Regardless of investors' opinion, Thiel's stock sale sends a bad message to the marketplace and raises concern about whether or not Zuckerberg knows how to run a public company, said Gordon Bethune, CNBC contributor and former CEO continental airlines.
"When you have an insider dump a large percentage of his shares, especially a board member, it sends a really bad signal, regardless whether it's warranted or not," Bethune said on CNBC's Halftime Wednesday.
And with Facebook's stock trading at about the half the IPO price, the company can't afford any "bad signals" to the market, Bethune said.
"I think he needs some help in setting expectations and making his earnings prospects so people understand what he is doing and how he is going to achieve those goals.
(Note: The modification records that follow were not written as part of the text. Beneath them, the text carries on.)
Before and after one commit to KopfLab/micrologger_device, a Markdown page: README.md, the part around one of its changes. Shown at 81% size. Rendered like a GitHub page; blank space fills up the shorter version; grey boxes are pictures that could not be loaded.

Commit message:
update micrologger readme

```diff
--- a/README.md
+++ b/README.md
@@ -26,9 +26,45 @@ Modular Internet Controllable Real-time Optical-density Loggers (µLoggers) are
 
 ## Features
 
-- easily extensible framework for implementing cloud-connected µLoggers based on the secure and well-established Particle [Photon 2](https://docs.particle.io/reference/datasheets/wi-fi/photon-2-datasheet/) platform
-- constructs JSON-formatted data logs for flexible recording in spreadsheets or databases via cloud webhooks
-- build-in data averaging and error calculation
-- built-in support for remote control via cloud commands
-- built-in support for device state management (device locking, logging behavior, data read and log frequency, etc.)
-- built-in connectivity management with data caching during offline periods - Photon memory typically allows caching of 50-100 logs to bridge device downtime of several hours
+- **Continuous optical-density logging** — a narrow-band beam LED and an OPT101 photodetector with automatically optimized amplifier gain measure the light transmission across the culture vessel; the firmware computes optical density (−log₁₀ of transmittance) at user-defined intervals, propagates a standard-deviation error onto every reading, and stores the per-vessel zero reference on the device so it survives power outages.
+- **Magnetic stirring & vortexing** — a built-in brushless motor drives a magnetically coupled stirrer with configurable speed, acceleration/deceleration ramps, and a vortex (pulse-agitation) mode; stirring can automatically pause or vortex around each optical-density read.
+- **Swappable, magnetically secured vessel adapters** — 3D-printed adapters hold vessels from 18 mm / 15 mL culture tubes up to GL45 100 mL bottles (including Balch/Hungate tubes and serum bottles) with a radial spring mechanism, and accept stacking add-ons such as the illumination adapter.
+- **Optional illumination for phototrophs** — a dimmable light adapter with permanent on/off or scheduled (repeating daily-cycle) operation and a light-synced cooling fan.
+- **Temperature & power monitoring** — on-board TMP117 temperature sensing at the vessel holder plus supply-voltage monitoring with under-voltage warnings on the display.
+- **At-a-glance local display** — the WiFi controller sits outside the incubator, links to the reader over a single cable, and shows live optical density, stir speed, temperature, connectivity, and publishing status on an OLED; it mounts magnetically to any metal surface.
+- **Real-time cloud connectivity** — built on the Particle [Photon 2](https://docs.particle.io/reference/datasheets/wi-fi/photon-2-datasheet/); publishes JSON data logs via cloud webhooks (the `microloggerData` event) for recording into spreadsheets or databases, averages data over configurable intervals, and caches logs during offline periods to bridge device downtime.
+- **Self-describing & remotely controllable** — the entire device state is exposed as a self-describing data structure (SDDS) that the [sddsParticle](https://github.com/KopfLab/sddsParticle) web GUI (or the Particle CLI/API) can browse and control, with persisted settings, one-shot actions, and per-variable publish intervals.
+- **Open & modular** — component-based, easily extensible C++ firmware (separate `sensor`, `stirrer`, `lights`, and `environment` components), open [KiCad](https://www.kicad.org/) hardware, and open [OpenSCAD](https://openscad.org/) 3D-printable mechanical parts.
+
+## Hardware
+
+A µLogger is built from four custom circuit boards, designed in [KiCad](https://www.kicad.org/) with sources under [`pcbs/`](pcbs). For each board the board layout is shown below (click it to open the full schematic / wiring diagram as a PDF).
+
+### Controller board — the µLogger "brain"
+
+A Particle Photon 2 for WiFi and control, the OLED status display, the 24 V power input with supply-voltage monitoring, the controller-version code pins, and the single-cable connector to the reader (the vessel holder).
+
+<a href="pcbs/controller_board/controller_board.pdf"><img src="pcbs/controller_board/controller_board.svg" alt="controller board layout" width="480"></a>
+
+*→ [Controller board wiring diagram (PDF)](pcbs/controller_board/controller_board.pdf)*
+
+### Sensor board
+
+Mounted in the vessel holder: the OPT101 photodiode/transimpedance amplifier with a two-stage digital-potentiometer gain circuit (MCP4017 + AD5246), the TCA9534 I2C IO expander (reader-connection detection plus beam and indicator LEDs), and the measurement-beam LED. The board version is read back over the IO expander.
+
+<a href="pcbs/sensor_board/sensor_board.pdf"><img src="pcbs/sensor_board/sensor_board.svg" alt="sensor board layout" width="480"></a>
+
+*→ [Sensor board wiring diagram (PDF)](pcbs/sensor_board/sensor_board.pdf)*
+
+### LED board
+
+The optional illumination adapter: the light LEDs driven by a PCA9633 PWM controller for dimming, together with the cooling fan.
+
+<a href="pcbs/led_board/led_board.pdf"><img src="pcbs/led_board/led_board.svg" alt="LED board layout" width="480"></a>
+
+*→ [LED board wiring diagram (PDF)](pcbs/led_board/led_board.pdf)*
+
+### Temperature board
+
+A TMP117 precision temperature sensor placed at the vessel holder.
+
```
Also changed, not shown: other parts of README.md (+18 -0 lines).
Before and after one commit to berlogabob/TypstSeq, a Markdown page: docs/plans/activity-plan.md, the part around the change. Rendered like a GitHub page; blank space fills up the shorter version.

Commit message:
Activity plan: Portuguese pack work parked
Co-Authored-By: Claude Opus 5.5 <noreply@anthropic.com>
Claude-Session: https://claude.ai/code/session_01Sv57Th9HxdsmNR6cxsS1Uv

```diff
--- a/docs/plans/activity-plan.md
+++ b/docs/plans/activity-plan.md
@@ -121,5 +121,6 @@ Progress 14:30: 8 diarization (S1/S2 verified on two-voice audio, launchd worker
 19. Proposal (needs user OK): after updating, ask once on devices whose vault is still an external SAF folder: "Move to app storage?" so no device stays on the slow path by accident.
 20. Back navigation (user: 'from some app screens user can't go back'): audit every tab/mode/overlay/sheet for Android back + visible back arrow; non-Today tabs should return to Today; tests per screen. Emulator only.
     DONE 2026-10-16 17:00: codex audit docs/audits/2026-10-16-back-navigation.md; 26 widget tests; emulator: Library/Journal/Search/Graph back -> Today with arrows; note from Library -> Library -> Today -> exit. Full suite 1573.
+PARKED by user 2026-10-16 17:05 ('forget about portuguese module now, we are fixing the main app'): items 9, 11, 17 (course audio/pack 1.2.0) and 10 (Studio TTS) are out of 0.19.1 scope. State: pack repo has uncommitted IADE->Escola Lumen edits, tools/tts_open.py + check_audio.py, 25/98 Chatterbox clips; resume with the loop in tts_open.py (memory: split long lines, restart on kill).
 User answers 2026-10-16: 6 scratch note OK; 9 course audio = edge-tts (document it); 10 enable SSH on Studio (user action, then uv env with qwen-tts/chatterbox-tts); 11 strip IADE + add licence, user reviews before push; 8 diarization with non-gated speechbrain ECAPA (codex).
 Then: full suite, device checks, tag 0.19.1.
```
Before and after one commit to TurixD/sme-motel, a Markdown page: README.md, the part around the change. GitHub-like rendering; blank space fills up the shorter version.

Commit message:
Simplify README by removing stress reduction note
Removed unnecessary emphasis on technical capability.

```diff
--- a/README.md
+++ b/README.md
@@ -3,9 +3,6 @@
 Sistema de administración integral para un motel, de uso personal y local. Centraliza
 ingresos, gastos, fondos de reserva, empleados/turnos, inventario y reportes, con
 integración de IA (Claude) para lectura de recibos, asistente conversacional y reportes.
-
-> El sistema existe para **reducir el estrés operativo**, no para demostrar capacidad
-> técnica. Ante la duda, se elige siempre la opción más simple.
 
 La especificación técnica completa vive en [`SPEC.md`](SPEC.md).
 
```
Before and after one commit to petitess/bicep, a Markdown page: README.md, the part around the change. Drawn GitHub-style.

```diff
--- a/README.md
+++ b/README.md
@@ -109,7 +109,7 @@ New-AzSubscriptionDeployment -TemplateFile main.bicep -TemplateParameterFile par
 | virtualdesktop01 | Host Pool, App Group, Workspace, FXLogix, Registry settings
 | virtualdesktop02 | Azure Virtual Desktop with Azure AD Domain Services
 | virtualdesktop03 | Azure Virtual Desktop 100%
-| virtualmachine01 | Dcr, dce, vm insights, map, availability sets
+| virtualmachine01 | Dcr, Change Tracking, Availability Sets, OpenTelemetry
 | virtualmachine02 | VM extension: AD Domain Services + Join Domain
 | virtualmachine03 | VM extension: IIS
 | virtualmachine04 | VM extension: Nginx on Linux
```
Right now it's not clear," Bethune said.
Fiorina said while blaming Zuckerberg for Facebook's stock trouble isn't completely fair, considering the stock was "overhyped" at its IPO, it's not uncommon for founders of young companies to stunt their companies growth because they are unwilling to accept they don't have all the skill sets necessary to run a company.
"The difficulty is when a founder who has been incredibly successful up to this phase in a company's development, digs in their heels and says 'I don't need any help, I've taken us this far,' and unfortunately that happens a lot," Fiorina said on CNBC's Halftime Wednesday. "It's a little bit like saying, 'I ride a jet ski really well, therefore I can power an ocean liner.' They are totally different experiences."